Who is the most liberal republican senator? It depends on how one defines ``liberal.'' You are probably thinking of Olympia Snow or Lincoln Chafee, but measured relative to the average political persuasion in each state, the answer is Orrin Hatch - see the chart here.

Wednesday, November 08, 2006

One story not getting much attention in the wake of the election results is the approval of Proposition 2 in Michigan (58%-42%), which bans affirmative action from public universities and agencies. University of Michigan and various interest groups have stated they will sue. I know nothing about the law, but given that challenges to the same ballot measure in California have failed, it seems unlikely that these efforts will be succesful.

I wonder if the backers of Proposition 2 will put up similar measures in more states in 2008. California and Michigan are arguably left of center, so that if an anti-affirmative-action measure can pass there, it can probably pass in most other states.

The full list of ballot measures in this election makes for interesting reading. A South Dakota measure allowing people with "debilitating conditions" to grow "not more than six plants" of marijuana narrowly failed 48%-52% (although I think it would have been purely symbolic as growing marijuana would have still been illegal under federal drug laws). Still, if medical marijuana measures have the support of 48% of the voters in South Dakota, I'm guessing that they have larger support nationwide. In other news, a silly Arizona measure to award $1 million to a random voter faced a resounding defeat 66%-34%.

Friday, November 03, 2006
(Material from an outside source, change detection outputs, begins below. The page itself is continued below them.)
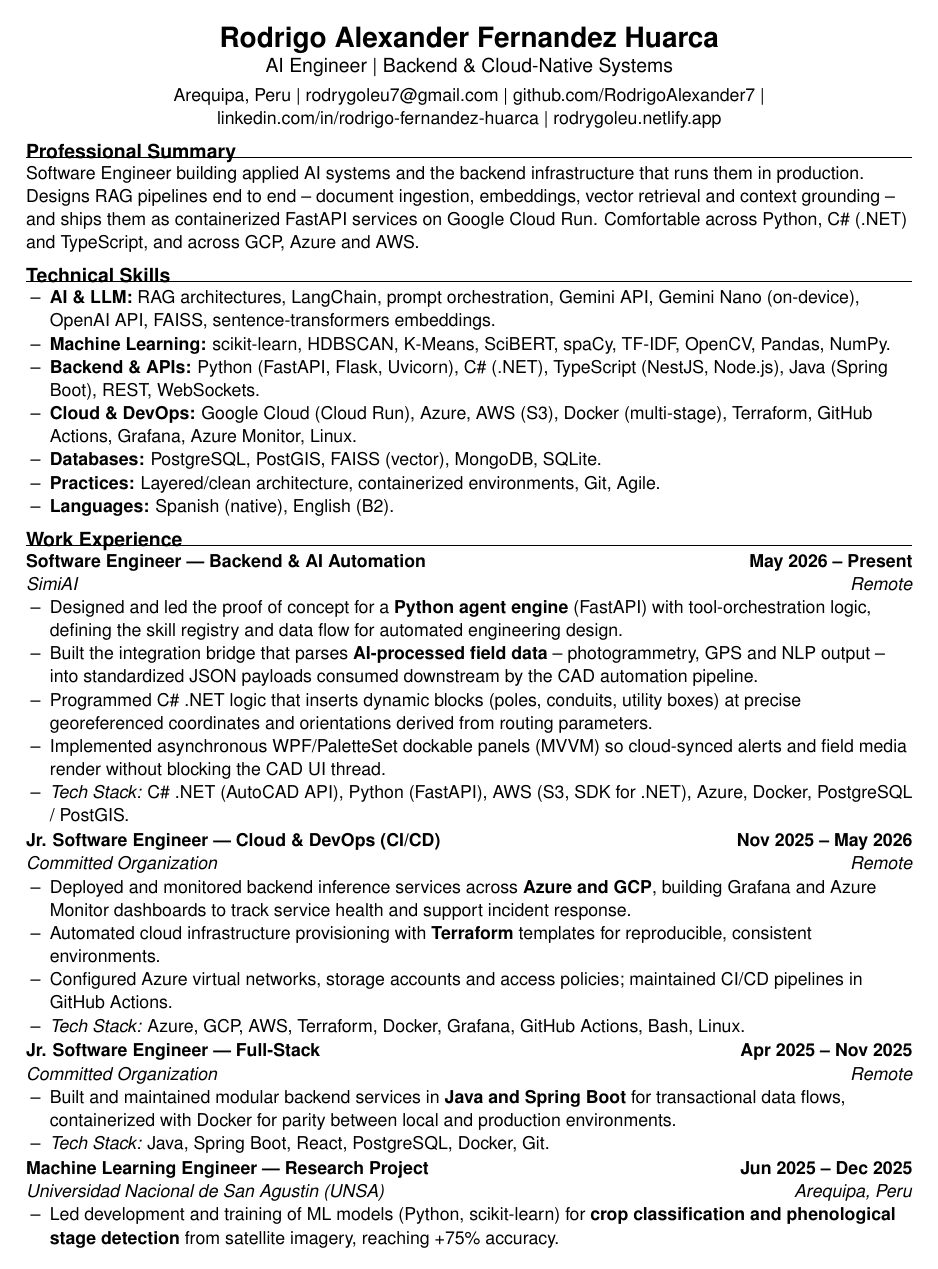
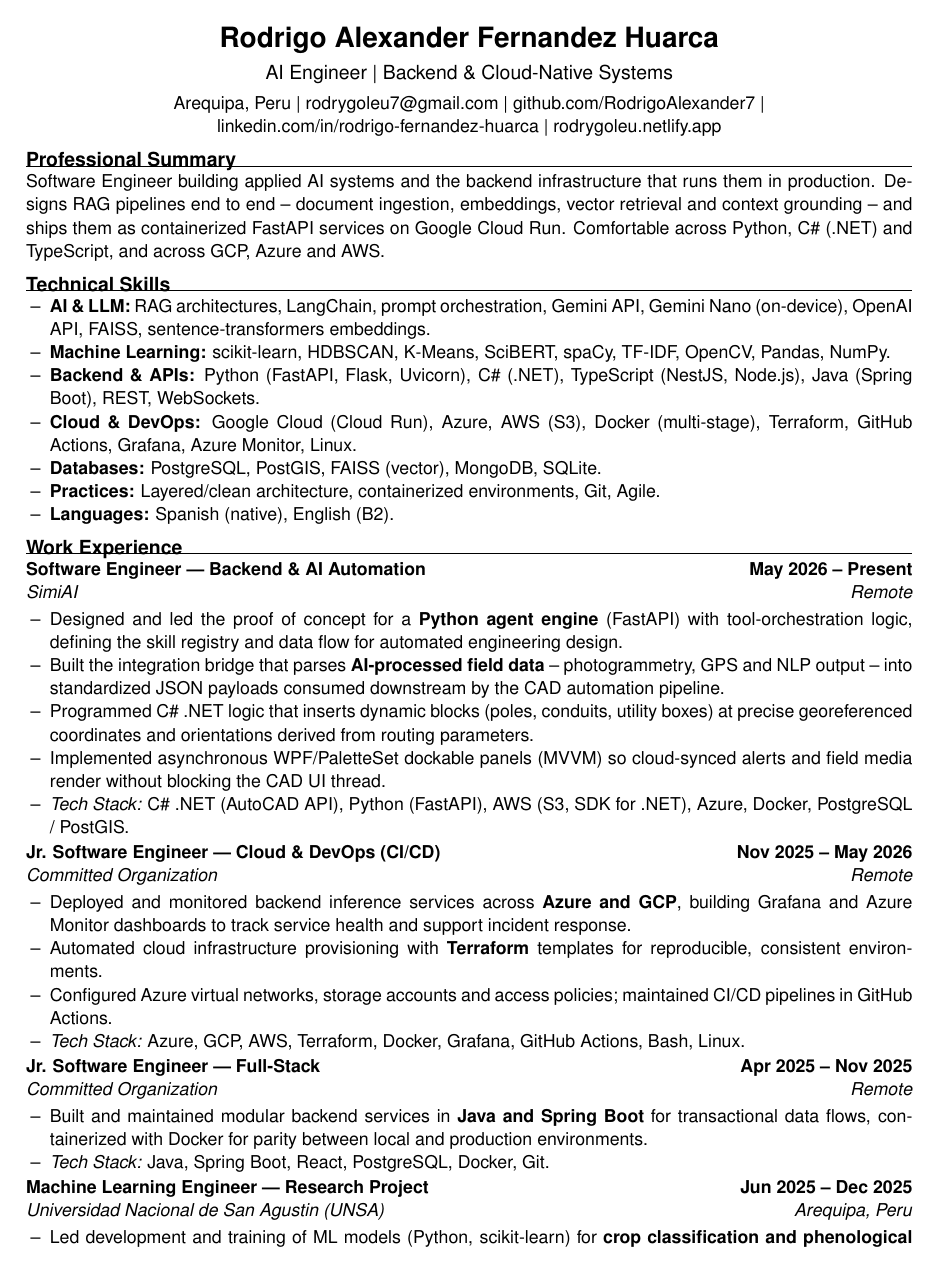
Before and after one commit to RodrigoAlexander7/cv-harvard-template, a LaTeX CV (CV-Rodrigo-Fernandez-Huarca_harvard.tex): page 1 of 2. Compiled offline with pdfLaTeX.

Commit message:
chore: add justify style

```diff
--- a/CV-Rodrigo-Fernandez-Huarca_harvard.tex
+++ b/CV-Rodrigo-Fernandez-Huarca_harvard.tex
@@ -29,7 +29,8 @@
 \usepackage{titlesec}
 \usepackage{parskip}
 \pagestyle{empty}
-\raggedright
+% this line if you want to use the "ragged" style (no full justification)
+% \raggedright
 \setlength{\parindent}{0pt}
 \setlength{\parskip}{1pt}
 
@@ -44,15 +45,15 @@
 % \cventry{Titulo/Rol}{Fechas}{Organizacion}{Ubicacion}
 \newcommand{\cventry}[4]{%
   \textbf{#1} \hfill \textbf{#2}\\
-  \textit{#3} \hfill \textit{#4}\\[1pt]
+  \textit{#3} \hfill \textit{#4}\par\nobreak\vspace{1pt}%
 }
 
 \begin{document}
 
 % ================= HEADER =================
 \begin{center}
-  {\LARGE \textbf{Rodrigo Alexander Fernandez Huarca}}\\[1pt]
-  {\large AI Engineer \textbar\ Backend \& Cloud-Native Systems}\\[3pt]
+  {\LARGE \textbf{Rodrigo Alexander Fernandez Huarca}}\\[5pt]
+  {\large AI Engineer \textbar\ Backend \& Cloud-Native Systems}\\[4pt]
   Arequipa, Peru \textbar\
   \href{mailto:rodrygoleu7@gmail.com}{rodrygoleu7@gmail.com} \textbar\
   \href{https://github.com/RodrigoAlexander7}{github.com/RodrigoAlexander7} \textbar\
```
Also changed, not shown: CV-Rodrigo-Fernandez-Huarca_harvard.pdf.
This from the NYT review of the Borat movie:
That Mr. Baron Cohen plays the character’s anti-Semitism for laughs is his most radical gambit. The Anti-Defamation League, for one, has chided him, warning that some people may not be in on the joke. And a sampling of comments on blogs where you can watch some of the older Borat routines, including a singalong in an Arizona bar with the refrain “Throw the Jew down the well,” indicates that the Anti-Defamation League is at least partly right: some people are definitely not in on the joke, though only because some people are too stupid and too racist to understand that the joke is on them. As the 19th-century German thinker August Bebel observed, anti-Semitism is the socialism of fools, a truism Mr. Baron Cohen has embraced with a vengeance.
Huh? That last pseudointellectual reference makes no sense to me. Bebel's point was that the capitalist system is inherently opressive, and that people's anger at those who are successful in the system (i.e. jews) ought to be redirected towards the system itself. I really don't see how the Sasha Baron Cohen embraced Bebel's truism.